(Beginning of MATERIAL PROVIDED)

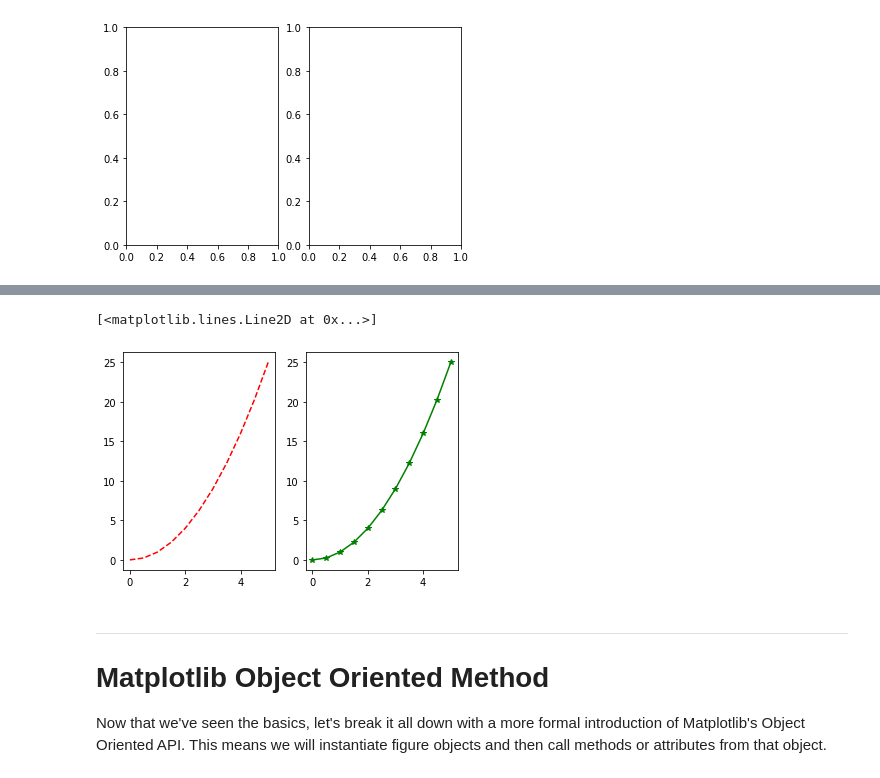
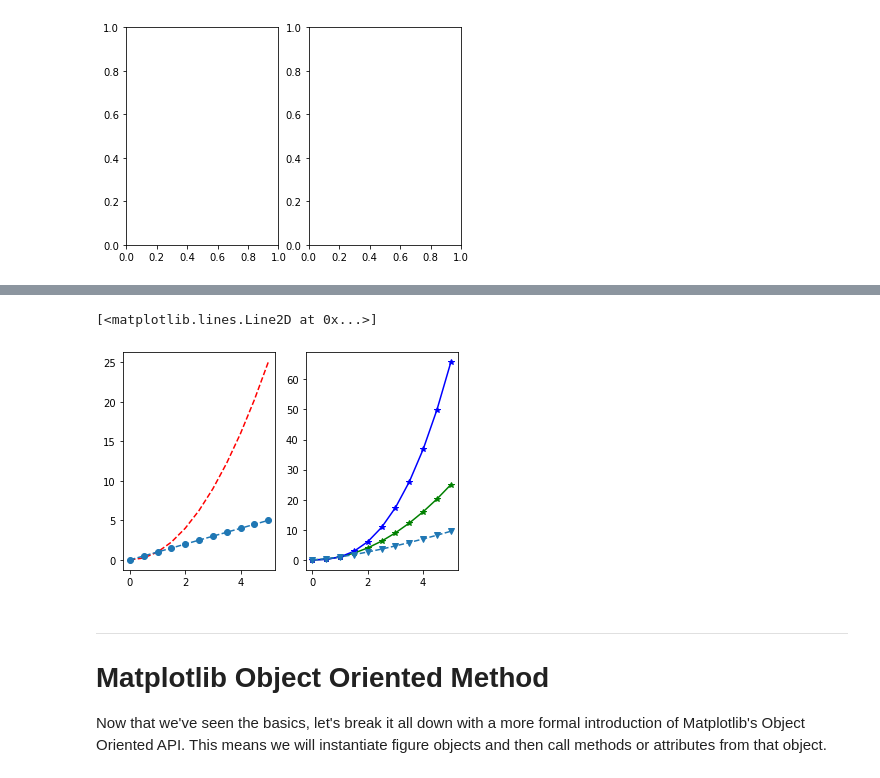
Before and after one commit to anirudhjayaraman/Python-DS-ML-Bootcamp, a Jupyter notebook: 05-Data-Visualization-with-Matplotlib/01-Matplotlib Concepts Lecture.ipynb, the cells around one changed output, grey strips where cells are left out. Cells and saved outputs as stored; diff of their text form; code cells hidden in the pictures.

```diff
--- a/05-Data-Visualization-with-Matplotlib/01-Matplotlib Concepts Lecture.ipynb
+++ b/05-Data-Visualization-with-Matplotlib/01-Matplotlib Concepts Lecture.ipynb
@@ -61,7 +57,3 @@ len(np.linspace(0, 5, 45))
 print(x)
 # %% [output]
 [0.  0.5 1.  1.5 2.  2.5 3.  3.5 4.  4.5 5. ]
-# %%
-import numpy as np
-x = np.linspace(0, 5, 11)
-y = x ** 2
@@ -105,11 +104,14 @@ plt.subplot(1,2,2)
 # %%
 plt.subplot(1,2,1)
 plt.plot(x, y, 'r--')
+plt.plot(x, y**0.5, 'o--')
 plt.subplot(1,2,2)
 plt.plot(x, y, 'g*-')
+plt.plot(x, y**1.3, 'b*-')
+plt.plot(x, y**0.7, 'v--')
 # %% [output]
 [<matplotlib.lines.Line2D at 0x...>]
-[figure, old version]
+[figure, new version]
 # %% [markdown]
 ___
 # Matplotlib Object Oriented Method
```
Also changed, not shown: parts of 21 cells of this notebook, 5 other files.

(End of MATERIAL PROVIDED)

= WHAT IS REQUIRED =
Each entry above is to be restated exactly, without its images.

= THE ANSWER =
Before and after one commit to anirudhjayaraman/Python-DS-ML-Bootcamp, a Jupyter notebook: 05-Data-Visualization-with-Matplotlib/01-Matplotlib Concepts Lecture.ipynb, the cells around one changed output, grey strips where cells are left out. Cells and saved outputs as stored; diff of their text form; code cells hidden in the pictures.

```diff
--- a/05-Data-Visualization-with-Matplotlib/01-Matplotlib Concepts Lecture.ipynb
+++ b/05-Data-Visualization-with-Matplotlib/01-Matplotlib Concepts Lecture.ipynb
@@ -61,7 +57,3 @@ len(np.linspace(0, 5, 45))
 print(x)
 # %% [output]
 [0.  0.5 1.  1.5 2.  2.5 3.  3.5 4.  4.5 5. ]
-# %%
-import numpy as np
-x = np.linspace(0, 5, 11)
-y = x ** 2
@@ -105,11 +104,14 @@ plt.subplot(1,2,2)
 # %%
 plt.subplot(1,2,1)
 plt.plot(x, y, 'r--')
+plt.plot(x, y**0.5, 'o--')
 plt.subplot(1,2,2)
 plt.plot(x, y, 'g*-')
+plt.plot(x, y**1.3, 'b*-')
+plt.plot(x, y**0.7, 'v--')
 # %% [output]
 [<matplotlib.lines.Line2D at 0x...>]
-[figure, old version]
+[figure, new version]
 # %% [markdown]
 ___
 # Matplotlib Object Oriented Method
```
Also changed, not shown: parts of 21 cells of this notebook, 5 other files.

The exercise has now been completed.